February 10, 2013
When I heard Warm Bodies, the novel by Isaac Marion, was being made into a movie, I thought to myself, “Well, that’ll be a fun adaptation.” After screening this weekend’s box office champ, indeed it appears as though the filmmakers had a ball playing with the brain-eating narrative.
Warm Bodies follows the adventures and innermost thoughts of R, played by the talented Nicholas Hoult, a teenage zombie who thinks quite a lot about the great philosophical questions about life: why are we here, how did this happen, and what’s for dinner?
R lives among a colony of fellow zombies in an abandoned airport with some grim devils called Bonies. Bonies are the not so nice version of zombies. Yes, that means that in this world there are nice zombies!
As we learn from R’s informative voice-over, the zombie condition arose about six years earlier due to some unknown turn of events and resulted in the surviving humans building a massive wall around what remained of their city. Zombies wander out occasionally to prey on any stray people outside of the great wall.

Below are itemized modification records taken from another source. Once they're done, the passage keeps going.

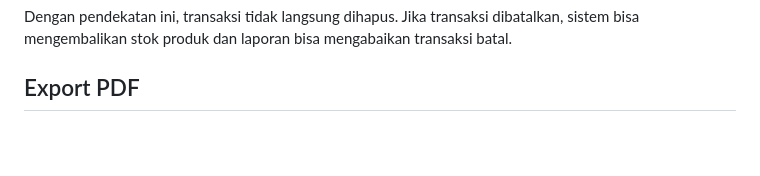
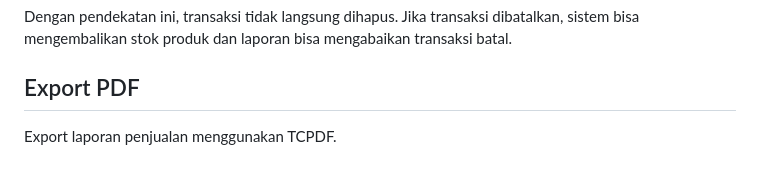
Before and after one commit to 4131yyu/si-toko-kelontong, a Markdown page: README.md, the part around the change. GitHub-like rendering; blank space fills up the shorter version.

Commit message:
menambahkan fitur export laporan penjualan menggunakan TCPDF

```diff
--- a/README.md
+++ b/README.md
@@ -241,3 +241,5 @@ dibatalkan
 Dengan pendekatan ini, transaksi tidak langsung dihapus. Jika transaksi dibatalkan, sistem bisa mengembalikan stok produk dan laporan bisa mengabaikan transaksi batal.
 
 ## Export PDF
+
+Export laporan penjualan menggunakan TCPDF.
```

On one such outing for food, R encounters Julie, a beautiful blond human with grit. Quite to his surprise, R falls immediately in love, taking her into his care and protecting her from his fellow undead. Unfortunately for Julie’s boyfriend, R does not fall in love with him and he ends up as R’s meal.
After a brief getting-to-know-you period, Julie warms to R’s eclectic style and great taste in music. Who knew zombies liked vinyl better than mp3s? The story continues as Julie and R work out what their blossoming friendship could mean for each other and for the human-zombie state of affairs everywhere.

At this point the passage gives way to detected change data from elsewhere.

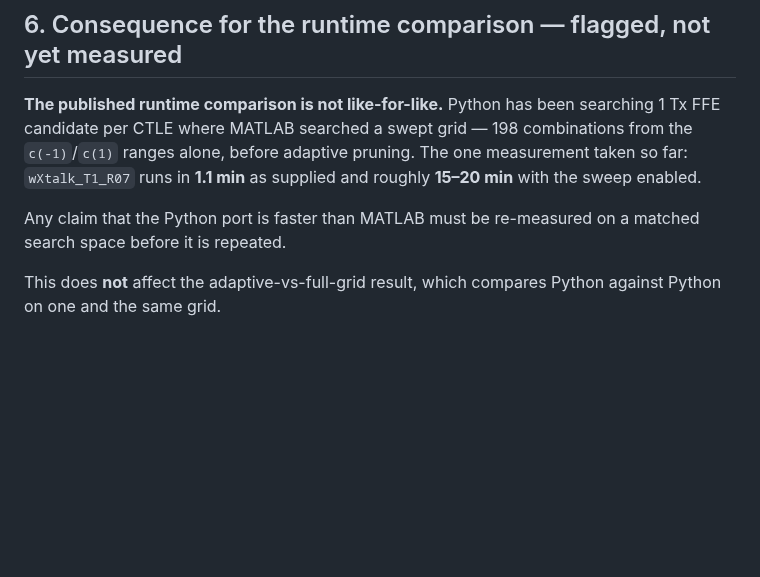
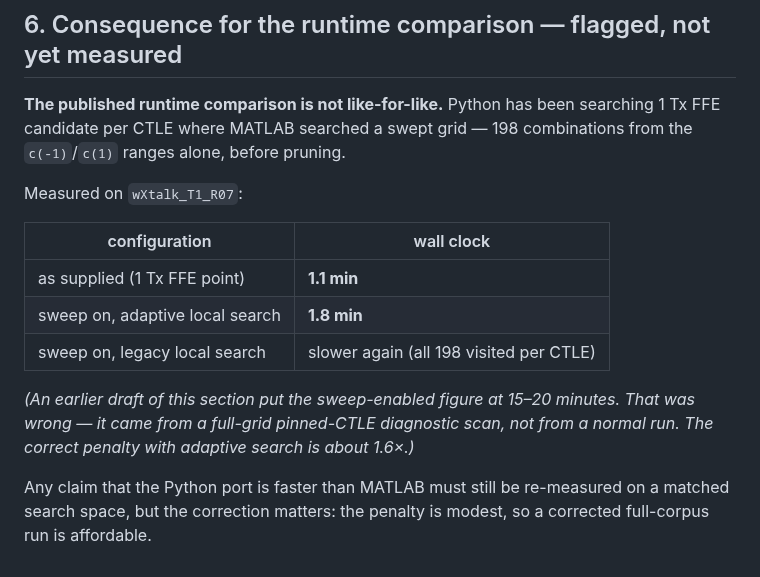
Before and after one commit to tbermen/SiCoPR, a Markdown page: docs/TXFFE_SWEEP_ROOT_CAUSE.md, the part around the change. GitHub-like rendering; blank space fills up the shorter version.

Commit message:
tools: --txffe-sweep flag, and correct the runtime figure I got wrong
Adds --txffe-sweep to tools/matlab_compare.py so a corrected corpus run can be
done without editing the supplied configs (an openpyxl round-trip loses the
cached formula values those sheets rely on). The ranges come from the
[min:step:max] template column: c(-1) 18 values x c(1) 11 = 198 combinations.
c(-2) is deliberately NOT included -- its template evaluates empty, and MATLAB's
4-element TXLE_taps shows its run kept that slot with >=2 values, so the exact
setting is still unknown.

Results are routed to matlab_compare_results/cases_txffesweep/ so the
as-supplied 208 baseline stays intact; a different search space is a different
experiment.

CORRECTION: the runtime penalty for enabling the sweep was stated as "roughly
15-20 min" per case. That was wrong -- it came from a full-grid pinned-CTLE
diagnostic scan, not a normal run. Measured on wXtalk_T1_R07:

    as supplied (1 Tx FFE point)        1.1 min
    sweep on, adaptive local search     1.8 min
    sweep on, legacy local search       slower again (all 198 visited per CTLE)

So the penalty with adaptive search is about 1.6x, not 15x, which makes a
corrected full-corpus run affordable rather than prohibitive. The like-for-like
caveat on the MATLAB-vs-Python runtime claim still stands.

Co-Authored-By: Claude Opus 5 <noreply@anthropic.com>

```diff
--- a/docs/TXFFE_SWEEP_ROOT_CAUSE.md
+++ b/docs/TXFFE_SWEEP_ROOT_CAUSE.md
@@ -141,12 +141,20 @@ ten cases should close.
 
 **The published runtime comparison is not like-for-like.** Python has been
 searching 1 Tx FFE candidate per CTLE where MATLAB searched a swept grid — 198
-combinations from the `c(-1)`/`c(1)` ranges alone, before adaptive pruning. The
-one measurement taken so far: `wXtalk_T1_R07` runs in **1.1 min** as supplied and
-roughly **15–20 min** with the sweep enabled.
+combinations from the `c(-1)`/`c(1)` ranges alone, before pruning.
 
-Any claim that the Python port is faster than MATLAB must be re-measured on a
-matched search space before it is repeated.
+Measured on `wXtalk_T1_R07`:
 
-This does **not** affect the adaptive-vs-full-grid result, which compares Python
-against Python on one and the same grid.
+| configuration | wall clock |
+|---|---|
+| as supplied (1 Tx FFE point) | **1.1 min** |
+| sweep on, adaptive local search | **1.8 min** |
+| sweep on, legacy local search | slower again (all 198 visited per CTLE) |
+
+*(An earlier draft of this section put the sweep-enabled figure at 15–20 minutes.
+That was wrong — it came from a full-grid pinned-CTLE diagnostic scan, not from a
+normal run. The correct penalty with adaptive search is about 1.6×.)*
+
+Any claim that the Python port is faster than MATLAB must still be re-measured on
+a matched search space, but the correction matters: the penalty is modest, so a
+corrected full-corpus run is affordable.
```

This tale is loosely based on Romeo and Juliette, and as such Warm Bodies feels very familiar and easy to digest. Speaking of digesting, one of the best things about eating a brain is the delightful experience of reliving the owner’s memories! I know, it’s a little gross, but for a zombie movie Warm Bodies does have some heart, some humor, and a pretty optimistic message. If such a thing is possible, I think Warm Bodies might qualify as a comedy-horror date night movie.
Nicholas Hoult does a fine job of being the rotting lead, and relative unknown Teresa Palmer brings the perfect balance of fight and compassion to Julie. Supporting cast members Rob Corddry, of The Daily Show fame, and John Malkovich, of being awesome fame, are unfortunately not tapped as much as I think they could have been. Both of these men could have brought another layer of quirkiness to the screen; instead, they paled as background characters in Warm Bodies.
Aside from that particular misuse of cast, Warm Bodies offers a colorful take on the romantic notions of a young zombie. The music is perfectly applied throughout, the performances are entertaining, and the humor is not forced. I enjoyed this romp, and as long as you’re not looking for esoteric genius, you might, too.